◆ **PROBLEM DETAILS**
Could you repeat all of the entries word for word, minus any pictures?

Version difference data:

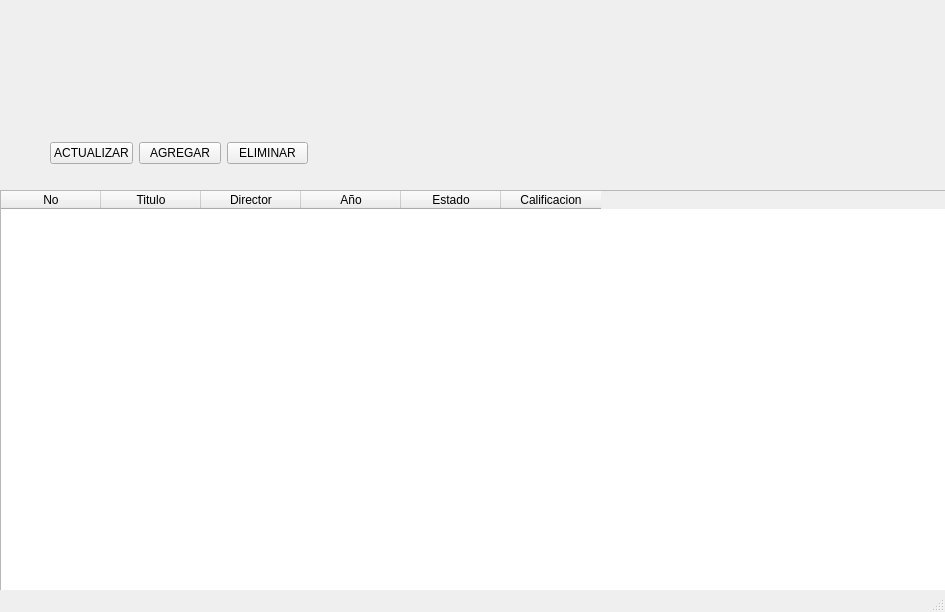
Old version of the form mainwindow.ui in the repository malvlopez/ProyectoProgramacion.
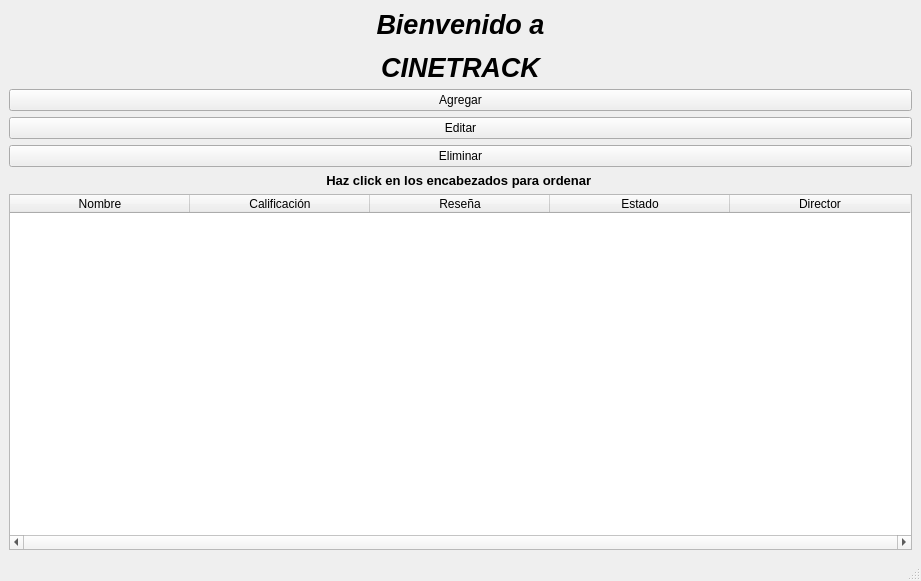
New version of the form.

Commit message: Se Modifica tabla, se agrega columna Director

What changed in the file:
```diff
--- a/mainwindow.ui
+++ b/mainwindow.ui
@@ -6,41 +6,89 @@
    <rect>
     <x>0</x>
     <y>0</y>
-    <width>945</width>
-    <height>612</height>
+    <width>921</width>
+    <height>581</height>
    </rect>
   </property>
   <property name="windowTitle">
    <string>MainWindow</string>
   </property>
   <widget class="QWidget" name="centralwidget">
-   <widget class="QTableWidget" name="tablaMostrarPelis">
-    <property name="geometry">
-     <rect>
-      <x>0</x>
-      <y>190</y>
-      <width>951</width>
-      <height>401</height>
-     </rect>
-    </property>
-    <column>
+   <layout class="QVBoxLayout" name="verticalLayout">
+    <item>
+     <widget class="QLabel" name="label">
+      <property name="text">
+       <string>&lt;html&gt;&lt;head/&gt;&lt;body&gt;&lt;p align=&quot;center&quot;&gt;&lt;span style=&quot; font-size:20pt; font-weight:700; font-style:italic;&quot;&gt;Bienvenido a&lt;/span&gt;&lt;/p&gt;&lt;p align=&quot;center&quot;&gt;&lt;span style=&quot; font-size:20pt; font-weight:700; font-style:italic;&quot;&gt;CINETRACK&lt;/span&gt;&lt;/p&gt;&lt;/body&gt;&lt;/html&gt;</string>
+      </property>
+     </widget>
+    </item>
+    <item>
+     <widget class="QPushButton" name="btnAgregar">
      <property name="text">
-      <string>No</string>
-     </property>
-    </column>
+       <string>Agregar</string>
+      </property>
+     </widget>
+    </item>
+    <item>
+     <widget class="QPushButton" name="btnEditar">
+      <property name="text">
+       <string>Editar</string>
+      </property>
+     </widget>
+    </item>
+    <item>
+     <widget class="QPushButton" name="btnEliminar">
+      <property name="text">
+       <string>Eliminar</string>
+      </property>
+     </widget>
+    </item>
+    <item>
+     <widget class="QLabel" name="label_2">
+      <property name="text">
+       <string>&lt;html&gt;&lt;head/&gt;&lt;body&gt;&lt;p align=&quot;center&quot;&gt;&lt;span style=&quot; font-size:10pt; font-weight:700;&quot;&gt;Haz click en los encabezados para ordenar &lt;/span&gt;&lt;/p&gt;&lt;/body&gt;&lt;/html&gt;</string>
+      </property>
+     </widget>
+    </item>
+    <item>
+     <widget class="QTableWidget" name="TablaMostrarPelis">
+      <property name="minimumSize">
+       <size>
+        <width>695</width>
+        <height>0</height>
+       </size>
+      </property>
+      <property name="horizontalScrollBarPolicy">
+       <enum>Qt::ScrollBarPolicy::ScrollBarAlwaysOn</enum>
+      </property>
+      <attribute name="horizontalHeaderMinimumSectionSize">
+       <number>180</number>
+      </attribute>
+      <attribute name="horizontalHeaderDefaultSectionSize">
+       <number>180</number>
+      </attribute>
+      <attribute name="verticalHeaderMinimumSectionSize">
+       <number>140</number>
+      </attribute>
+      <attribute name="verticalHeaderDefaultSectionSize">
+       <number>140</number>
+      </attribute>
     <column>
      <property name="text">
-      <string>Titulo</string>
-     </property>
+        <string>Nombre</string>
+       </property>
+       <property name="textAlignment">
+        <set>AlignHCenter|AlignBottom</set>
+       </property>
     </column>
     <column>
      <property name="text">
-      <string>Director</string>
+        <string>Calificación</string>
      </property>
     </column>
     <column>
      <property name="text">
-      <string>Año</string>
+        <string>Reseña</string>
      </property>
     </column>
     <column>
@@ -50,43 +98,22 @@
     </column>
     <column>
      <property name="text">
-      <string>Calificacion</string>
-     </property>
-    </column>
-   </widget>
-   <widget class="QWidget" name="layoutWidget">
-    <property name="geometry">
-     <rect>
-      <x>50</x>
-      <y>140</y>
-      <width>258</width>
-      <height>26</height>
-     </rect>
-    </property>
-    <layout class="QHBoxLayout" name="horizontalLayout">
-     <item>
-      <widget class="QPushButton" name="BotonActualizar">
-       <property name="text">
-        <string>ACTUALIZAR</string>
-       </property>
-      </widget>
-     </item>
-     <item>
-      <widget class="QPushButton" name="BotonAgregar">
-       <property name="text">
-        <string>AGREGAR</string>
-       </property>
-      </widget>
-     </item>
-     <item>
-      <widget class="QPushButton" name="BotonEliminar">
-       <property name="text">
-        <string>ELIMINAR</string>
-       </property>
+        <string>Director</string>
+       </property>
+      </column>
       </widget>
      </item>
     </layout>
    </widget>
+  <widget class="QMenuBar" name="menubar">
+   <property name="geometry">
+    <rect>
+     <x>0</x>
+     <y>0</y>
+     <width>921</width>
+     <height>21</height>
+    </rect>
+   </property>
   </widget>
   <widget class="QStatusBar" name="statusbar"/>
  </widget>
```
Lines whose indentation alone changed are shown as unchanged. The commit also changes 8 other files.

◆ **SOLUTION FOR THIS TASK**
Old version of the form mainwindow.ui in the repository malvlopez/ProyectoProgramacion.
New version of the form.

Commit message: Se Modifica tabla, se agrega columna Director

What changed in the file:
```diff
--- a/mainwindow.ui
+++ b/mainwindow.ui
@@ -6,41 +6,89 @@
    <rect>
     <x>0</x>
     <y>0</y>
-    <width>945</width>
-    <height>612</height>
+    <width>921</width>
+    <height>581</height>
    </rect>
   </property>
   <property name="windowTitle">
    <string>MainWindow</string>
   </property>
   <widget class="QWidget" name="centralwidget">
-   <widget class="QTableWidget" name="tablaMostrarPelis">
-    <property name="geometry">
-     <rect>
-      <x>0</x>
-      <y>190</y>
-      <width>951</width>
-      <height>401</height>
-     </rect>
-    </property>
-    <column>
+   <layout class="QVBoxLayout" name="verticalLayout">
+    <item>
+     <widget class="QLabel" name="label">
+      <property name="text">
+       <string>&lt;html&gt;&lt;head/&gt;&lt;body&gt;&lt;p align=&quot;center&quot;&gt;&lt;span style=&quot; font-size:20pt; font-weight:700; font-style:italic;&quot;&gt;Bienvenido a&lt;/span&gt;&lt;/p&gt;&lt;p align=&quot;center&quot;&gt;&lt;span style=&quot; font-size:20pt; font-weight:700; font-style:italic;&quot;&gt;CINETRACK&lt;/span&gt;&lt;/p&gt;&lt;/body&gt;&lt;/html&gt;</string>
+      </property>
+     </widget>
+    </item>
+    <item>
+     <widget class="QPushButton" name="btnAgregar">
      <property name="text">
-      <string>No</string>
-     </property>
-    </column>
+       <string>Agregar</string>
+      </property>
+     </widget>
+    </item>
+    <item>
+     <widget class="QPushButton" name="btnEditar">
+      <property name="text">
+       <string>Editar</string>
+      </property>
+     </widget>
+    </item>
+    <item>
+     <widget class="QPushButton" name="btnEliminar">
+      <property name="text">
+       <string>Eliminar</string>
+      </property>
+     </widget>
+    </item>
+    <item>
+     <widget class="QLabel" name="label_2">
+      <property name="text">
+       <string>&lt;html&gt;&lt;head/&gt;&lt;body&gt;&lt;p align=&quot;center&quot;&gt;&lt;span style=&quot; font-size:10pt; font-weight:700;&quot;&gt;Haz click en los encabezados para ordenar &lt;/span&gt;&lt;/p&gt;&lt;/body&gt;&lt;/html&gt;</string>
+      </property>
+     </widget>
+    </item>
+    <item>
+     <widget class="QTableWidget" name="TablaMostrarPelis">
+      <property name="minimumSize">
+       <size>
+        <width>695</width>
+        <height>0</height>
+       </size>
+      </property>
+      <property name="horizontalScrollBarPolicy">
+       <enum>Qt::ScrollBarPolicy::ScrollBarAlwaysOn</enum>
+      </property>
+      <attribute name="horizontalHeaderMinimumSectionSize">
+       <number>180</number>
+      </attribute>
+      <attribute name="horizontalHeaderDefaultSectionSize">
+       <number>180</number>
+      </attribute>
+      <attribute name="verticalHeaderMinimumSectionSize">
+       <number>140</number>
+      </attribute>
+      <attribute name="verticalHeaderDefaultSectionSize">
+       <number>140</number>
+      </attribute>
     <column>
      <property name="text">
-      <string>Titulo</string>
-     </property>
+        <string>Nombre</string>
+       </property>
+       <property name="textAlignment">
+        <set>AlignHCenter|AlignBottom</set>
+       </property>
     </column>
     <column>
      <property name="text">
-      <string>Director</string>
+        <string>Calificación</string>
      </property>
     </column>
     <column>
      <property name="text">
-      <string>Año</string>
+        <string>Reseña</string>
      </property>
     </column>
     <column>
@@ -50,43 +98,22 @@
     </column>
     <column>
      <property name="text">
-      <string>Calificacion</string>
-     </property>
-    </column>
-   </widget>
-   <widget class="QWidget" name="layoutWidget">
-    <property name="geometry">
-     <rect>
-      <x>50</x>
-      <y>140</y>
-      <width>258</width>
-      <height>26</height>
-     </rect>
-    </property>
-    <layout class="QHBoxLayout" name="horizontalLayout">
-     <item>
-      <widget class="QPushButton" name="BotonActualizar">
-       <property name="text">
-        <string>ACTUALIZAR</string>
-       </property>
-      </widget>
-     </item>
-     <item>
-      <widget class="QPushButton" name="BotonAgregar">
-       <property name="text">
-        <string>AGREGAR</string>
-       </property>
-      </widget>
-     </item>
-     <item>
-      <widget class="QPushButton" name="BotonEliminar">
-       <property name="text">
-        <string>ELIMINAR</string>
-       </property>
+        <string>Director</string>
+       </property>
+      </column>
       </widget>
      </item>
     </layout>
    </widget>
+  <widget class="QMenuBar" name="menubar">
+   <property name="geometry">
+    <rect>
+     <x>0</x>
+     <y>0</y>
+     <width>921</width>
+     <height>21</height>
+    </rect>
+   </property>
   </widget>
   <widget class="QStatusBar" name="statusbar"/>
  </widget>
```
Lines whose indentation alone changed are shown as unchanged. The commit also changes 8 other files.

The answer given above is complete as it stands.